Save Smokey! Transfer him to the Park Service!
Columnist Miller decides to check this out by looking at recent appropriation bills:
Because the two agencies are funded through the same subcommittee, comparing their fiscal resources is straightforward. Consider their total budget authorities for 2012: the Park Service secured $2,579,600,000; the Forest Service's take was $4,595,300,000. Does this substantial disparity in the agencies' funding -- two billion dollars -- suggest that the Park Service is the relative fat cat? Or that the Forest Service is a rib-thin cow, always the last to muzzle up to the trough†? It beggars the imagination that anyone can make this claim, let alone report it, with a straight face. That face gets even harder to maintain after reading over the proposed 2013 budget, which was reported out of the Appropriations Committee in late June; while there is a stopgap funding measure in place until March 2013, the House appropriators' proposal for the rest of the year would bless the Forest Service with a two-percent budgetary increase, adding $86 million to its coffers. This boost was less than President Obama had proposed, but among its land-management peers -- the Bureau of Land Management, Fish and Wildlife Service, and the Park Service -- only the Forest Service has secured a bump over last year. By contrast, the Park Service received a curious pat-on-the-back. Observing that the agency "will be 100 years old in 2016," and applauding its "historic ten-year effort to enhance the national parks leading up to this historic celebration," the committee offered its continued support for "this effort and the $2,445,198,000 recommended will help the Service prepare for a second century of conservation, environmental stewardship and recreation benefiting millions of visitors from throughout the world. In spite of extraordinary fiscal challenges, the Committee has provided funding sufficient to manage NPS units nationwide without disruptions to operations." That last phrase is the puzzler, for House appropriators actually cut the Park Service's budget by more than five percent from 2012. How can that be anything but disruptive? Among the hardest hit line items are two that are of particular relevance to those clamoring for the creation of a San Gabriel National Recreation Area. The NPS recreational account was slashed by 9% from the previous year; worse, according the Congressional Research Service, "most of the decrease in the bill relative to both the FY2012 appropriation and the FY2013 request would be for Land Acquisition and State Assistance." Those dreaming that the Park Service will spray a hose-full of cash on the San Gabriels and into the surrounding communities might want to damp down that fantasy.
Miller also points out the difference in approps is not that much if you figure it on an per acre basis, and the joint custody proposed by the Park Service would be confusing.

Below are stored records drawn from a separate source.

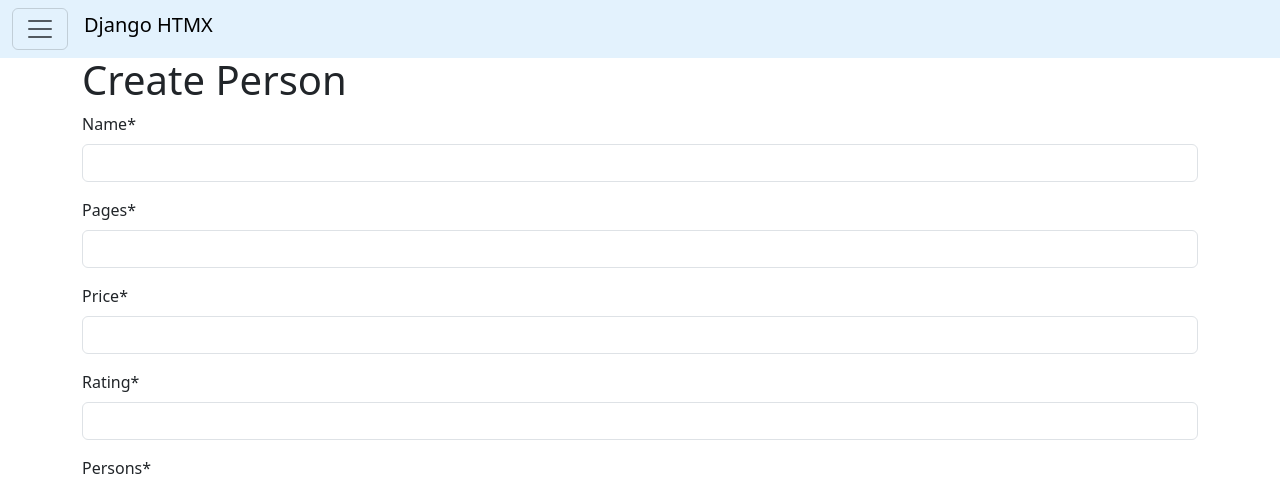
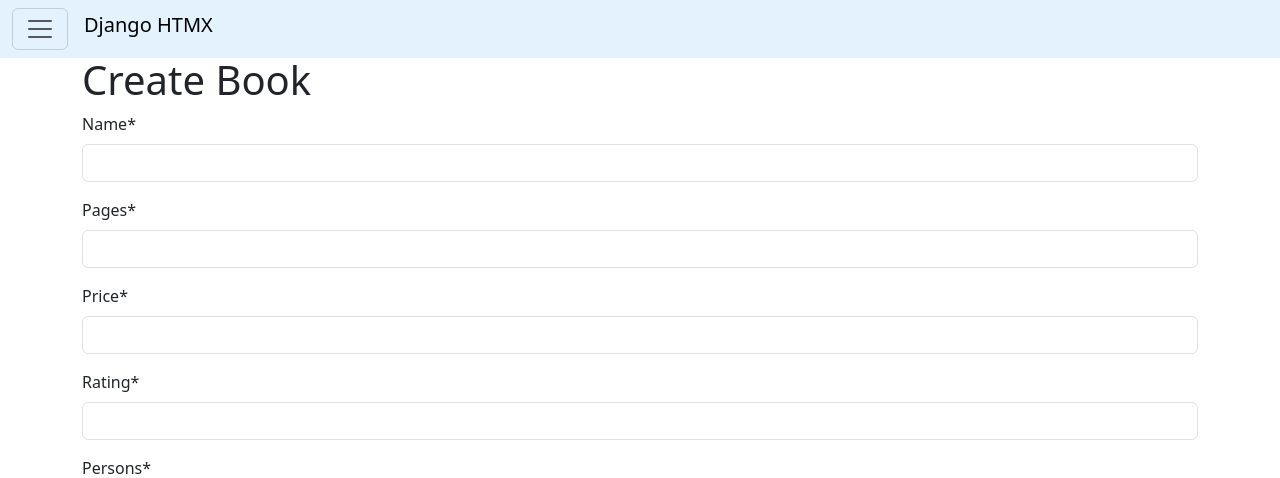
Before and after one commit to bhautik-jivani/django-htmx-project, a Django app: page /book/create/ in a window 1280 px wide. Shown: the top 478 px of the page. Run offline with Django 5.2, Linux system fonts and the light colour scheme; data that the repository does not hold is empty; some libraries are stand-ins or nearby versions.

Commit message:
Fix issue in create book and update book and added more fields in book list table

```diff
--- a/myapp/forms/book.py
+++ b/myapp/forms/book.py
@@ -19,6 +19,9 @@ class BookForm(forms.ModelForm):
     class Meta:
         model = Book
         fields = ['id', 'name', 'pages', 'price', 'rating', 'persons', 'publisher', 'pubdate']
+        widgets = {
+            'pubdate': forms.DateInput(attrs={'type': 'date'})
+        }
 
     def __init__(self, *args, **kwargs):
         super().__init__(*args, **kwargs)
--- a/myapp/views/book.py
+++ b/myapp/views/book.py
@@ -37,21 +37,14 @@ class BookCreateView(CreateView):
         context = self.get_context_data()
         try:
             print("Form data:", form.cleaned_data)  # Debug print
-            person_formset = context['person_formset']
             response = super().form_valid(form)
             print("Response:", response)  # Debug print
-            if person_formset.is_valid():
-                person_formset.instance = self.object
-                person_formset.save()
-            else:
-                self.object.delete()
-                messages.error(self.request, 'Person creation failed!')
-                return self.form_invalid(form)
-            messages.success(self.request, 'Person created successfully!')
+
+            messages.success(self.request, 'Book created successfully!')
             return response
         except Exception as e:
             print("Error:", str(e))  # Debug print
-            messages.error(self.request, f'Error creating person: {str(e)}')
+            messages.error(self.request, f'Error creating book: {str(e)}')
             return self.form_invalid(form)
 
     def form_invalid(self, form):
@@ -78,11 +71,11 @@ class BookUpdateView(UpdateView):
             print("Form data:", form.cleaned_data)  # Debug print
             response = super().form_valid(form)
             print("Response:", response)  # Debug print
-            messages.success(self.request, 'Publisher created successfully!')
+            messages.success(self.request, 'Book updated successfully!')
             return response
         except Exception as e:
             print("Error:", str(e))  # Debug print
-            messages.error(self.request, f'Error creating publisher: {str(e)}')
+            messages.error(self.request, f'Error creating book: {str(e)}')
             return self.form_invalid(form)
 
     def form_invalid(self, form):
--- a/templates/myapp/book/create_form.html
+++ b/templates/myapp/book/create_form.html
@@ -2,11 +2,11 @@
 {% load crispy_forms_tags %}
 
 {% block title %}
-Create Person
+Create Book
 {% endblock %}
 
 {% block content %}
-<h1>Create Person</h1>
+<h1>Create Book</h1>
 
 {% if messages %}
 <div class="messages">
```
Also changed, not shown: templates/myapp/book/index.html (+10 -0 lines).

OK, but here's the deal: The Forest Service can't cure obesity and diabetes. So, hands down, any caring person would insist these lands go to the parkies.
The only chance the Forest Service has is to tell the truth and do something like:
|CAN PREVENT OBESITY|